Day 8 concludes Chapter 4, Understanding by Faith, and closes the second volume of the Sutra of the Lotus Flower of the Wonderful Dharma.
Having last month concluded Chapter 4, Understanding by Faith, we return to the top of Day 8.
“World-Honored One! Allow us to explain our understanding by telling a parable. Suppose there lived a man [in a certain country]. When he was a little boy, he ran away from his father. [The boy] lived in another country for a long time, say, for ten, twenty or fifty years. As time passed by, he became poorer. He wandered about all directions, seeking food and clothing.
“While wandering here and there, he happened to walk towards his home country. At that time his father stayed in a city [of that country]. He had been vainly looking for his son ever since. He was now very rich. He had innumerable treasures. His storehouses were filled with gold, silver, lapis lazuli, coral, amber and crystal. He had many servants, clerks, and secretaries. He also had countless elephants, horses, carts, cows, and sheep. He invested his money in all the other countries, and earned interest. He dealt with many merchants and customers.
“The poor son, having wandered from town to town, from country to country, from village to village, came to the city where his father was living. The father had been thinking of him for more than fifty years since he had lost him, but never told others [that he had a missing son]. He was alone, pining for his son. He thought, ‘I am old and decrepit. I have many treasures. My storehouses are filled with gold, silver, and other treasures. But I have no son [other than the missing one]. When I die, my treasures will be scattered and lost. I have no one to transfer my treasures to. Therefore, I am always yearning for my son.’ The father thought again, ‘If I can find my son and give him my treasures, I shall be happy and peaceful, and have nothing more to worry about.’
At this point I want to take this opportunity to recall something from the Doctrines of Nichiren (1893) that takes this Parable of the Rich Man and His Poor Son and explains it through the lens of the teaching of the Nichiren school.

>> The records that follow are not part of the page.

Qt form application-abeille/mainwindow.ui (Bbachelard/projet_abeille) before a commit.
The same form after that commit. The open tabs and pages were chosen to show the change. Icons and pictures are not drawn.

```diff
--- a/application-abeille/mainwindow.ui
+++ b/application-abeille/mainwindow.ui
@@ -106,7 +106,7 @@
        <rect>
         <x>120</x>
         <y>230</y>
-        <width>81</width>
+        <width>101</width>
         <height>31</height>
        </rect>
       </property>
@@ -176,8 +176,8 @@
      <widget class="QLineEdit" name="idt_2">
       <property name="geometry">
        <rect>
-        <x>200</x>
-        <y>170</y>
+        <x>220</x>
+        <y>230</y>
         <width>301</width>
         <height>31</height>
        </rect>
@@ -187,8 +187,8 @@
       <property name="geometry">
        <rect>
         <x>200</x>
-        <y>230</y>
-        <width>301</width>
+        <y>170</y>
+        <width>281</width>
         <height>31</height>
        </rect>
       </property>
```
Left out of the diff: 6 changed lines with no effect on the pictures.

Man is said by Chinese moralists to be the chief of all living beings in this world. But when a man is engrossed in pursuing his own interests, and cannot live in peace with his neighbours, how can he deserve so high a title? Let us take an illustration. There is one, say, who is entirely ignorant of the Truth. He does not know that in his real nature he is identical with the Buddha of Original Enlightenment, but regards himself as a debased and common person incapable of instruction. In short, he is such a one as Buddha would call a mendicant. But he was not always thus. He began life as the son of a rich man to whom he was very dear. Yet he left his good father, and wandered to and fro upon the earth till forty years had elapsed; during which period his father went to live in a foreign land, so that the prodigal could not rejoin him even when he wanted to, but sank into the direst poverty. But was this poverty, this beggary, his true and original condition? Was it the state proper to a rich man’s heir? No! The beggar is but the image of the real man. He is like the Chinese philosopher Chuang-tzu when he dreamt he was a butterfly. The butterfly had only a temporary and subjective existence in the consciousness of the dreamer; it was not Chuang-tzu himself, but vanished when he awoke. Our wanderer, however, is still asleep; alas he is still dreaming that he is a beggar. Under this delusion he is taken captive by the five appetites of colour, sound, smell, taste, and touch, and humbled by the seven passions of cheerfulness, anger, sorrow, pleasure, love, hate, and avarice; he becomes unjust and partial, and aims only at self-interest; he sinks into the gulfs of sadness, melancholy, pains, and troubles; he assumes that his soul is doomed to pass through a series of painful transformations in the six forms of living beings – such as hungry devils, brutes, and so forth. To enable such a one to awake from his dream, and recover from the confusion that besets him, our Sect appoints the Great Mandala as the Chief Object of Worship, which manifests the identity existing between the Buddha and the multitude, and helps people to form a determination to become enlightened. If the beggar we have been speaking of looks steadfastly at this Mandala and sees his own person reflected there, so as to free himself from the base idea of self-renunciation, he will soon become a Buddha of Original Enlightenment in spite of his outward ordinary appearance, just as, on Chuang-tzu awaking from his dream, the butterfly disappeared and the dreamer became himself again. Thus restored, the beggar will be once more the rich man’s son. Sariputra, one of Sakyamuni’s disciples, is said to have become Keko Buddha without undergoing any change in his appearance. Therefore Sakyamuni says, “The Mandala is the mysterious ground on which any man can acquire enlightenment and become a Buddha.”
Doctrines of Nichiren (1893)